We then moved on to the red wines. PAUMANOK concentrates on the red varietals from the Bordeaux region of France. We tasted the Cabernet Franc, Merlot and Cabernet Sauvignon wines, as well as the Petit Verdot and Assemblage (Bordeaux Blend). Cabernet Franc is known for its bright red fruit and the bell pepper/herbaceous note. The regular bottling of PAUMANOK Cab Franc is just that - excellent, refreshing red wine with a hint of herbs over red fruit notes. The Grand Vintage, on the other hand, showed power and agebility, along with deeper notes of black fruit and a tannic grip. Their Merlot is my personal favorite, cool, light on its feet, old world wine. Especially the GV bottling. Put that one in the cellar - and watch it blossom in three to five years.

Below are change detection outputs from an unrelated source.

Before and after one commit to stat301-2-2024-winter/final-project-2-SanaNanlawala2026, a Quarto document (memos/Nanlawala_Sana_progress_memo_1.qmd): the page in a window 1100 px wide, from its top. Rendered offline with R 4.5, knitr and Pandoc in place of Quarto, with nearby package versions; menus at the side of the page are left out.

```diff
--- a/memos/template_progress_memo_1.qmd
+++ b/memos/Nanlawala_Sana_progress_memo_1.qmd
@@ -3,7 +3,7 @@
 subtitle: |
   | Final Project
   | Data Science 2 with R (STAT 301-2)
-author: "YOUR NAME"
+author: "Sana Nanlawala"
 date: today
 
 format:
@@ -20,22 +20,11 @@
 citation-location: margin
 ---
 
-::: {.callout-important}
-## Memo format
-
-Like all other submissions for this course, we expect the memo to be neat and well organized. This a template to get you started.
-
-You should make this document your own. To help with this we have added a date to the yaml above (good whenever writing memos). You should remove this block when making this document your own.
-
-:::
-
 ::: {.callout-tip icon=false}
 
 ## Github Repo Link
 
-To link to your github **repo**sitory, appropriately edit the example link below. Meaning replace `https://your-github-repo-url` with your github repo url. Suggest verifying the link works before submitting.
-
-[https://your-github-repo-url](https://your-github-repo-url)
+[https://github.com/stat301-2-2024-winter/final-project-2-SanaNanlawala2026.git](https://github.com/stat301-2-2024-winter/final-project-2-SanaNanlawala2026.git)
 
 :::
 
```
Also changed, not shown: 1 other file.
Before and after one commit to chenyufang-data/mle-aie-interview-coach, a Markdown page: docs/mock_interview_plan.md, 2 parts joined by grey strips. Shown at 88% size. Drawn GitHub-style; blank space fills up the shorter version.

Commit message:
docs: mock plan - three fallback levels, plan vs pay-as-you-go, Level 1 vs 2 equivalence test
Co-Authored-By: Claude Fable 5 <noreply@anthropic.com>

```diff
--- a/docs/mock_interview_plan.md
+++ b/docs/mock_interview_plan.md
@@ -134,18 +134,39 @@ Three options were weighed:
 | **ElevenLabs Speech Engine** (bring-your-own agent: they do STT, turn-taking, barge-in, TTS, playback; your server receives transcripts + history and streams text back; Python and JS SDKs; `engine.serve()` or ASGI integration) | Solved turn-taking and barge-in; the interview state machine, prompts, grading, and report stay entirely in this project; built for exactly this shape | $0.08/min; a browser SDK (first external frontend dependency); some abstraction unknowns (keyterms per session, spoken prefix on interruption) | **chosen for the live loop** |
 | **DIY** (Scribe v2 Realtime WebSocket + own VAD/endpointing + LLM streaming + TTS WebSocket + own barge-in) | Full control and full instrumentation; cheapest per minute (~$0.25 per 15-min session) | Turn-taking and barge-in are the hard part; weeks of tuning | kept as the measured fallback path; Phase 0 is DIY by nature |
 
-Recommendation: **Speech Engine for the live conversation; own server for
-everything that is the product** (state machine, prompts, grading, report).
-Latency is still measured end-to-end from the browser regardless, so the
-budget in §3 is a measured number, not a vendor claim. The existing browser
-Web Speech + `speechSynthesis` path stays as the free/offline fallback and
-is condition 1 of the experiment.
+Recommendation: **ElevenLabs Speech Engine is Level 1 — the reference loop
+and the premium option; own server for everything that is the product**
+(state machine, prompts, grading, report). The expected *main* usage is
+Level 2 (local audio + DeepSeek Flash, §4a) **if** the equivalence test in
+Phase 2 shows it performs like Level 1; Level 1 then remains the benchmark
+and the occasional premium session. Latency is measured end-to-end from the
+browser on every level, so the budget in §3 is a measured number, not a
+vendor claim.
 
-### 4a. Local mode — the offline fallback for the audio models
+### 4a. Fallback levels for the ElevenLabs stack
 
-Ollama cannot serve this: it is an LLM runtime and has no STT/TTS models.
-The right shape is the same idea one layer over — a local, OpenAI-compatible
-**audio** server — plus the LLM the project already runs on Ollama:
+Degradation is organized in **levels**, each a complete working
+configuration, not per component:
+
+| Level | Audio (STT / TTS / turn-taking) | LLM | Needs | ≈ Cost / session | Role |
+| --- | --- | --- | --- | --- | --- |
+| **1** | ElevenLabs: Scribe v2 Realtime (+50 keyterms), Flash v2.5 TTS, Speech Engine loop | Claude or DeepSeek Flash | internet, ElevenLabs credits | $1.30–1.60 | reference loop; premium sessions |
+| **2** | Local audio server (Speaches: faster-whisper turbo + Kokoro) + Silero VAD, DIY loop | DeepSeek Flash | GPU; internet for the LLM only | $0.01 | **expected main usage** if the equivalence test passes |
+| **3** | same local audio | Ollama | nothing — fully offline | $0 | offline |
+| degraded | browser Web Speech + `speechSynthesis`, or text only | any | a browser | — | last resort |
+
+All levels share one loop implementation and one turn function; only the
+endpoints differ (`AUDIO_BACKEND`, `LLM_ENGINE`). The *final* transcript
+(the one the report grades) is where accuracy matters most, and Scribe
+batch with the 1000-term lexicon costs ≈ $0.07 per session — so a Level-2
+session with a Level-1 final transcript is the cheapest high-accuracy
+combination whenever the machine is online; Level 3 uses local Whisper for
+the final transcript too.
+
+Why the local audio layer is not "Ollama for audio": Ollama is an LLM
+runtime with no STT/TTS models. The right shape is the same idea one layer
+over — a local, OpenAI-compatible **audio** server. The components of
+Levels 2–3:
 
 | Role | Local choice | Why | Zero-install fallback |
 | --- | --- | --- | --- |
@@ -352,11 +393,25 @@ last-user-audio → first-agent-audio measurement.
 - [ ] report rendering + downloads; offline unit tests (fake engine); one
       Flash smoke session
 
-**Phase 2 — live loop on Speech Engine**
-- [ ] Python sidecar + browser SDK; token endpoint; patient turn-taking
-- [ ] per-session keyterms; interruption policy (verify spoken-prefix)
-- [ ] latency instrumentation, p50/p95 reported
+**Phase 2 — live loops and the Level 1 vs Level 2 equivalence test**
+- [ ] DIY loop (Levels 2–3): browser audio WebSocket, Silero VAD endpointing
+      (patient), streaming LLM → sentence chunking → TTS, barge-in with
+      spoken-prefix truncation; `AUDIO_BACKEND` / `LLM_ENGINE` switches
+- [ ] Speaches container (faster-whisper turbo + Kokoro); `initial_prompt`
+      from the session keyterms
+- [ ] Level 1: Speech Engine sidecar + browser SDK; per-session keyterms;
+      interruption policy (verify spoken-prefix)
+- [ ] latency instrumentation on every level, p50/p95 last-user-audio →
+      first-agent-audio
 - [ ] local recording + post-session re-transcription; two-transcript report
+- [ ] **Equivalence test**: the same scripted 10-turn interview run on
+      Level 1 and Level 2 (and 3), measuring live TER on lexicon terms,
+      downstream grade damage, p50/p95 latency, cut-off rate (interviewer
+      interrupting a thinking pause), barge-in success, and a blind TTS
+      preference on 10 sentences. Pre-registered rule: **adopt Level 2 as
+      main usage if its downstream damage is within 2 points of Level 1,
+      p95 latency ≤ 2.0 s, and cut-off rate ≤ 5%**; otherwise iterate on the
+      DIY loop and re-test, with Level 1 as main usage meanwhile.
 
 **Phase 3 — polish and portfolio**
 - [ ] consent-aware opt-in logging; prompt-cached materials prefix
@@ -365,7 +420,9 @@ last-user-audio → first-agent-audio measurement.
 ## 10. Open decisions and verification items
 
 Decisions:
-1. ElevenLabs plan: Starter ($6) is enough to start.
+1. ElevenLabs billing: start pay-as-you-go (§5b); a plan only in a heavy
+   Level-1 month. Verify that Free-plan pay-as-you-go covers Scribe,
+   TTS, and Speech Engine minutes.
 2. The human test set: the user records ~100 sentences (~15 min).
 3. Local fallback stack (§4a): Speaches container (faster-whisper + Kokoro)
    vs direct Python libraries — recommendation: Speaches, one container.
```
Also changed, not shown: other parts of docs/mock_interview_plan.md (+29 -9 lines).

Cabernet Sauvignon is a different beast all-together, blueberry and blackberry notes dominate, surrounded by whiffs of lilac and violets. The Assemblage is always a treat, an ageworthy, complex old world blend. I have been drinking from my stash of 2005 Assemblage, and it is aging excellently, showing the possibilities of Long Island winemaking. The Limited Edition Petit Verdot is a wine that stands on its own. I still have the bottle of 2005 - the first year Charles and Kareem decided to bottle the variety separately. Who would do such a thing? But having tasted that particular 2005 PV in the barrel, I too, was one of the people asking Charles - why not? It sure tasted like it could handle it. The current vintage we tried, 2013, is stunning. Plum Power in all its sweet, sappy glory, with lushness and polish over an excellent backbone of acidity. It should easily age for a decade. The wines matched well with the “pate” and “terrine” offered at the tasting room.
We concluded our tasting with the sweet wines. Both wines, the Riesling and the Sauvignon are from 2012 - the year Hurricane Sandy hit Long Island. These were made in the Ice-Wine style, out of frozen grapes, but they are worlds apart in flavor. The Riesling shows classical notes of dry apricot and tropical fruit. It makes me think of a German Beerenauslese, especially the nutty notes and the citrus rind on the finish. The Sauvignon is a completely different wine, think caramel popcorn with hints of butterscotch and luscious, sweet finish. A brief sun-shower passed us by, as we sat on the covered balcony. It refreshed the vineyards and the flowers around the winery. It was another wonderful afternoon on the North Fork. You can find PAUMANOK vineyards on the web, as well as Facebook (@paumanokvineyards). For more detailed notes from the tasting, take a look at CellarTracker.